Had the right hon. Gentleman deigned to participate in any of the Bill's stages before Third Reading, he would have anticipated that I would address some of the Bill's problems, including the regional elements, and explain why we shall vote against it.
There are other aspects of the Bill that we like. It contains a provision on sustainable development, although we would have liked it to include a definition of that. We hope that the regulations will be effective. At least there is now the intention for sustainability to form part of the planning process. Although the clauses that concern Wales have not found universal approval, no one can find any reason to object to them and the Welsh seem happy with them, so that is good enough for me. The local development orders represent a step forward and the Bill's provisions on Crown immunity are long overdue. Although I am worried that the section 106 reforms might have perverse consequences for affordable housing—I am sure that the Minister will work to try to prevent that—the changes are broadly welcome, as are the Bill's compulsory purchase provisions.
We have some worries about the Bill, though. We did not discuss the simplified planning zones—or "Gordon's planning zones", as I call them—at length in Committee. I think that the provisions are in the Bill only because the zones were mentioned in last year's Budget. If the Office of the Deputy Prime Minister were honest, I am sure that it would rather that the provisions were not in the Bill because broadly similar provisions exist, although no one—including developers—uses them or is enthusiastic about them. Developers and businesses often prefer a structured process to a simplified one. When development takes place, people want to ensure that there is some control on what happens next door. I suspect that the Bill's provisions on such zones will not be used.

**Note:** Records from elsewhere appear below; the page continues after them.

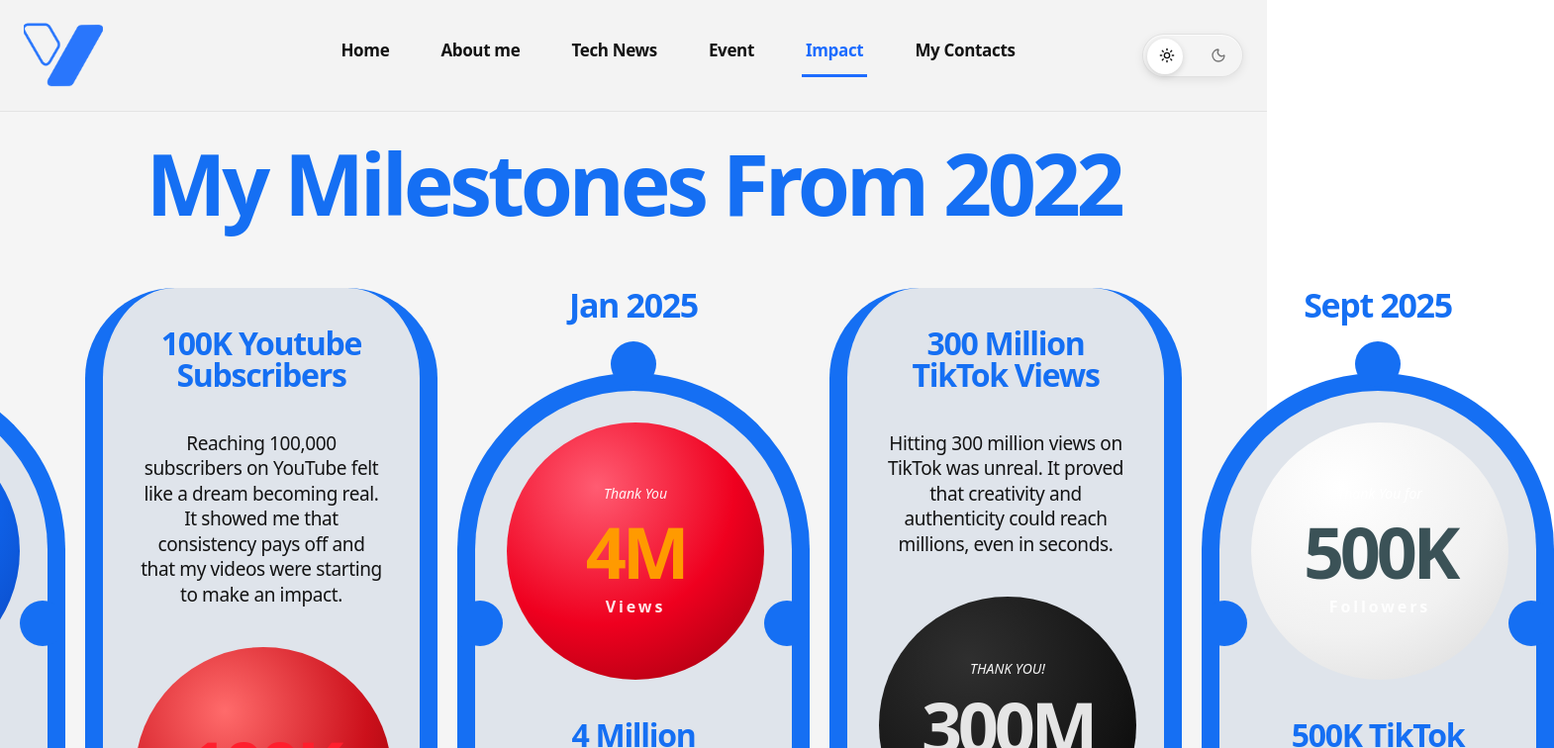
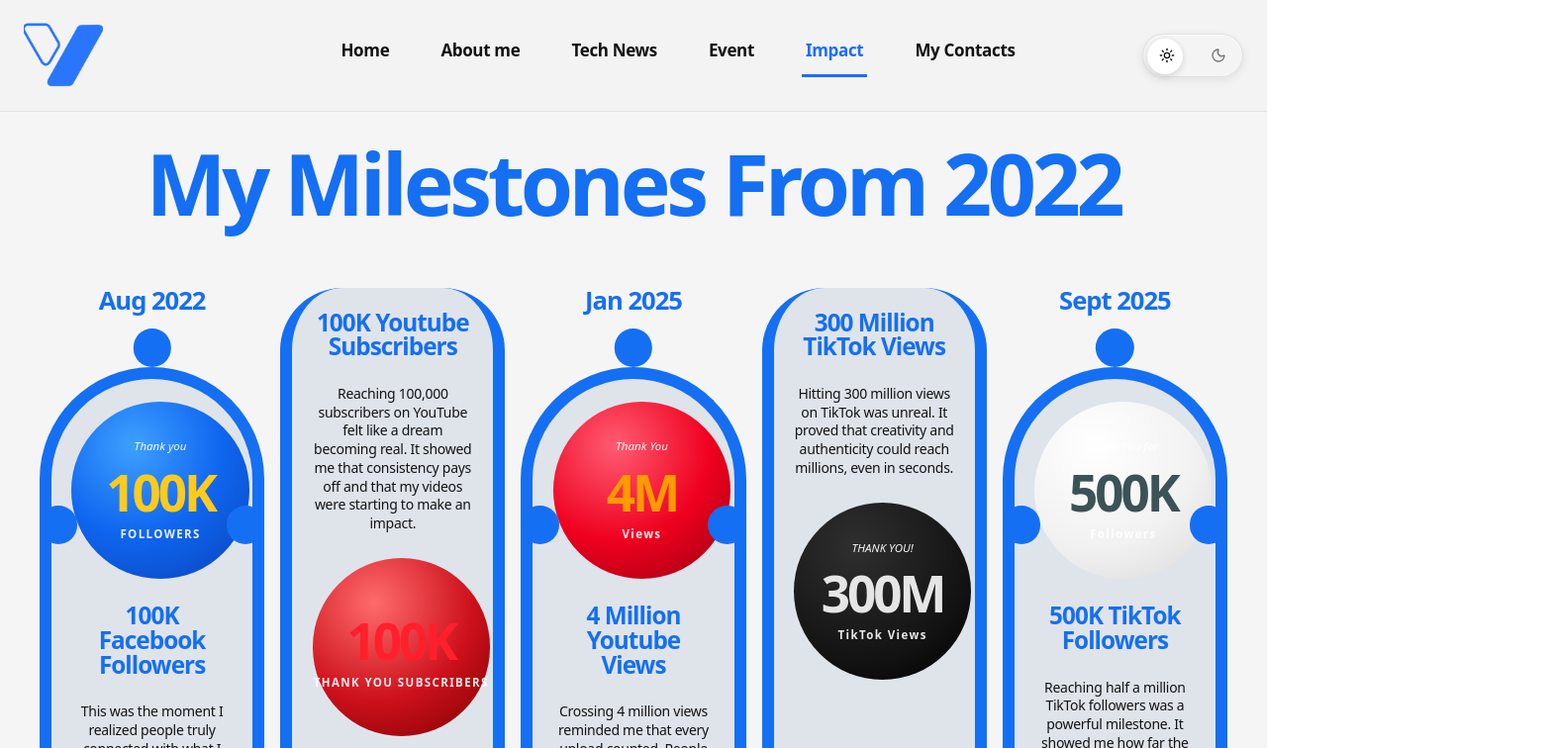
Before and after one commit to IshakAbdiazizHussen/Eng.yusuf-vision, a Next.js app: page /impact in a window 1280 px wide. Shown: the top 756 px of the page at 99% size, 1570 px wide, since content can reach past the window. Built offline with nearby package versions, Linux system fonts and the light colour scheme; no server answers.

Commit message:
managing the colors of impact

```diff
--- a/src/app/impact/page.tsx
+++ b/src/app/impact/page.tsx
@@ -86,70 +86,74 @@
   return (
     <article className="flex flex-col items-center">
       {isTop ? (
-        <h2 className="mb-5 text-center text-[34px] font-bold leading-none tracking-[-0.04em] text-[#156ff3] dark:text-[#6ea2ff]">
+        <h2 className="mb-4 text-center text-[clamp(24px,2vw,34px)] font-bold leading-none tracking-[-0.04em] text-[#156ff3] dark:text-[#6ea2ff]">
           {date}
         </h2>
       ) : null}
 
-      <div className={`relative w-full max-w-[356px] ${isTop ? "pt-8" : "pb-8"}`}>
+      <div
+        className={`relative w-full max-w-[clamp(200px,18vw,300px)] ${
+          isTop ? "pt-[clamp(28px,3vw,46px)]" : "pb-[clamp(28px,3vw,46px)]"
+        }`}
+      >
         {isTop ? (
           <>
-            <div className="absolute left-1/2 top-0 h-[46px] w-[46px] -translate-x-1/2 rounded-full bg-[#156ff3]" />
-            <div className="absolute left-0 top-[262px] h-[46px] w-[46px] rounded-full bg-[#156ff3]" />
-            <div className="absolute right-0 top-[262px] h-[46px] w-[46px] rounded-full bg-[#156ff3]" />
+            <div className="absolute left-1/2 top-0 h-[clamp(28px,3vw,46px)] w-[clamp(28px,3vw,46px)] -translate-x-1/2 rounded-full bg-[#156ff3]" />
+            <div className="absolute left-0 top-[clamp(150px,14vw,262px)] h-[clamp(28px,3vw,46px)] w-[clamp(28px,3vw,46px)] rounded-full bg-[#156ff3]" />
+            <div className="absolute right-0 top-[clamp(150px,14vw,262px)] h-[clamp(28px,3vw,46px)] w-[clamp(28px,3vw,46px)] rounded-full bg-[#156ff3]" />
           </>
         ) : (
           <>
-            <div className="absolute left-0 bottom-[262px] h-[46px] w-[46px] rounded-full bg-[#156ff3]" />
-            <div className="absolute right-0 bottom-[262px] h-[46px] w-[46px] rounded-full bg-[#156ff3]" />
-            <div className="absolute bottom-0 left-1/2 h-[46px] w-[46px] -translate-x-1/2 rounded-full bg-[#156ff3]" />
+            <div className="absolute left-0 bottom-[clamp(150px,14vw,262px)] h-[clamp(28px,3vw,46px)] w-[clamp(28px,3vw,46px)] rounded-full bg-[#156ff3]" />
+            <div className="absolute right-0 bottom-[clamp(150px,14vw,262px)] h-[clamp(28px,3vw,46px)] w-[clamp(28px,3vw,46px)] rounded-full bg-[#156ff3]" />
+            <div className="absolute bottom-0 left-1/2 h-[clamp(28px,3vw,46px)] w-[clamp(28px,3vw,46px)] -translate-x-1/2 rounded-full bg-[#156ff3]" />
           </>
         )}
 
         <div
-          className={`min-h-[820px] rounded-[180px] border-[18px] border-[#156ff3] bg-[#dfe4eb] px-8 dark:border-[#4c8fff] dark:bg-[#25314b] ${
+          className={`min-h-[clamp(520px,52vw,820px)] rounded-[clamp(90px,9vw,180px)] border-[clamp(10px,1vw,18px)] border-[#156ff3] bg-[#dfe4eb] px-[clamp(14px,1.6vw,32px)] dark:border-[#4c8fff] dark:bg-[#25314b] ${
             isTop
-              ? "rounded-b-[92px] border-b-0 pt-8 pb-10"
-              : "rounded-t-[92px] border-t-0 pt-10 pb-8"
+              ? "rounded-b-[clamp(52px,5vw,92px)] border-b-0 pt-[clamp(16px,1.8vw,32px)] pb-[clamp(16px,1.8vw,40px)]"
+              : "rounded-t-[clamp(52px,5vw,92px)] border-t-0 pt-[clamp(16px,1.8vw,40px)] pb-[clamp(16px,1.8vw,32px)]"
           }`}
         >
           {isTop ? (
             <>
-              <div className={`mx-auto flex h-[260px] w-[260px] items-center justify-center rounded-full ${circleClass}`}>
+              <div className={`mx-auto flex h-[clamp(150px,14vw,260px)] w-[clamp(150px,14vw,260px)] items-center justify-center rounded-full ${circleClass}`}>
                 <div className="text-center">
-                  <p className="text-[14px] italic text-white/95">{badgeTop || " "}</p>
-                  <p className="mt-3 text-[72px] font-extrabold leading-none tracking-[-0.06em]">
+                  <p className="text-[clamp(10px,0.9vw,14px)] italic text-white/95">{badgeTop || " "}</p>
+                  <p className="mt-3 text-[clamp(42px,4vw,72px)] font-extrabold leading-none tracking-[-0.06em]">
                     {badgeMain}
                   </p>
-                  <p className="mt-2 text-[16px] font-semibold tracking-[0.18em] text-white/90">
+                  <p className="mt-2 text-[clamp(10px,0.9vw,16px)] font-semibold tracking-[0.12em] text-white/90">
                     {badgeBottom}
                   </p>
                 </div>
               </div>
 
-              <h3 className="mt-10 whitespace-pre-line text-center text-[32px] font-bold leading-[1.02] tracking-[-0.04em] text-[#156ff3] dark:text-[#6ea2ff]">
+              <h3 className="mt-[clamp(20px,2vw,40px)] whitespace-pre-line text-center text-[clamp(22px,1.9vw,32px)] font-bold leading-[1.02] tracking-[-0.04em] text-[#156ff3] dark:text-[#6ea2ff]">
                 {title}
               </h3>
-              <p className="mx-auto mt-10 max-w-[244px] text-center text-[19px] leading-[1.34] tracking-[-0.02em] text-[#131313] dark:text-[#e5ebf8]">
+              <p className="mx-auto mt-[clamp(20px,2vw,40px)] max-w-[clamp(160px,13vw,244px)] text-center text-[clamp(14px,1vw,19px)] leading-[1.34] tracking-[-0.02em] text-[#131313] dark:text-[#e5ebf8]">
                 {description}
               </p>
             </>
           ) : (
             <>
-              <h3 className="whitespace-pre-line text-center text-[32px] font-bold leading-[1.02] tracking-[-0.04em] text-[#156ff3] dark:text-[#6ea2ff]">
+              <h3 className="whitespace-pre-line text-center text-[clamp(22px,1.9vw,32px)] font-bold leading-[1.02] tracking-[-0.04em] text-[#156ff3] dark:text-[#6ea2ff]">
                 {title}
               </h3>
-              <p className="mx-auto mt-10 max-w-[244px] text-center text-[19px] leading-[1.34] tracking-[-0.02em] text-[#131313] dark:text-[#e5ebf8]">
+              <p className="mx-auto mt-[clamp(20px,2vw,40px)] max-w-[clamp(160px,13vw,244px)] text-center text-[clamp(14px,1vw,19px)] leading-[1.34] tracking-[-0.02em] text-[#131313] dark:text-[#e5ebf8]">
                 {description}
               </p>
 
-              <div className={`mx-auto mt-10 flex h-[260px] w-[260px] items-center justify-center rounded-full ${circleClass}`}>
+              <div className={`mx-auto mt-[clamp(20px,2vw,40px)] flex h-[clamp(150px,14vw,260px)] w-[clamp(150px,14vw,260px)] items-center justify-center rounded-full ${circleClass}`}>
                 <div className="text-center">
-                  <p className="text-[14px] italic text-white/95">{badgeTop || " "}</p>
-                  <p className="mt-3 text-[72px] font-extrabold leading-none tracking-[-0.06em]">
+                  <p className="text-[clamp(10px,0.9vw,14px)] italic text-white/95">{badgeTop || " "}</p>
+                  <p className="mt-3 text-[clamp(42px,4vw,72px)] font-extrabold leading-none tracking-[-0.06em]">
                     {badgeMain}
                   </p>
-                  <p className="mt-2 text-[16px] font-semibold tracking-[0.12em] text-white/90">
+                  <p className="mt-2 text-[clamp(10px,0.9vw,16px)] font-semibold tracking-[0.12em] text-white/90">
                     {badgeBottom}
                   </p>
                 </div>
@@ -160,7 +164,7 @@
       </div>
 
       {!isTop ? (
-        <h2 className="mt-5 text-center text-[34px] font-bold leading-none tracking-[-0.04em] text-[#156ff3] dark:text-[#6ea2ff]">
+        <h2 className="mt-4 text-center text-[clamp(24px,2vw,34px)] font-bold leading-none tracking-[-0.04em] text-[#156ff3] dark:text-[#6ea2ff]">
           {date}
         </h2>
       ) : null}
@@ -174,12 +178,12 @@
       <div className="relative mx-auto w-full max-w-[1520px] px-4 pb-12 pt-32 sm:px-6 sm:pt-28">
         <SiteNav />
 
-        <section className="relative left-1/2 right-1/2 ml-[-50vw] mr-[-50vw] w-screen px-2 py-8 sm:px-4">
+        <section className="px-2 py-8 sm:px-4">
           <h1 className="text-center text-[58px] font-bold leading-[0.96] tracking-[-0.05em] text-[#156ff3] sm:text-[72px] lg:text-[86px]">
             My Milestones From 2022
           </h1>
 
-          <div className="mx-auto mt-16 flex w-full max-w-[1960px] items-start justify-center gap-5 px-8 2xl:px-10">
+          <div className="mx-auto mt-16 grid max-w-[1520px] grid-cols-1 gap-6 sm:grid-cols-2 xl:grid-cols-5 xl:items-start xl:gap-4">
             {milestones.map((milestone) => (
               <TimelineCard
                 key={`${milestone.date}-${milestone.title}`}
```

We are also worried about the introduction of statements of development principles. The Government rightly had to row back from abolishing outline planning permission because of the question of land banks and their value. There is a danger that the statements of development principles will become rapidly discredited because they will be relatively worthless. It would be good if the shift from outline planning permission to statements of development principles could be achieved, because the statements would allow planners to detail what they would like to see on a site, rather than using a reactive system in which they must wait for applications to come forward. However, it will be difficult to make that transition and given that the Government are rightly allowing outline planning permission to continue, the statements of development principles will be fairly worthless.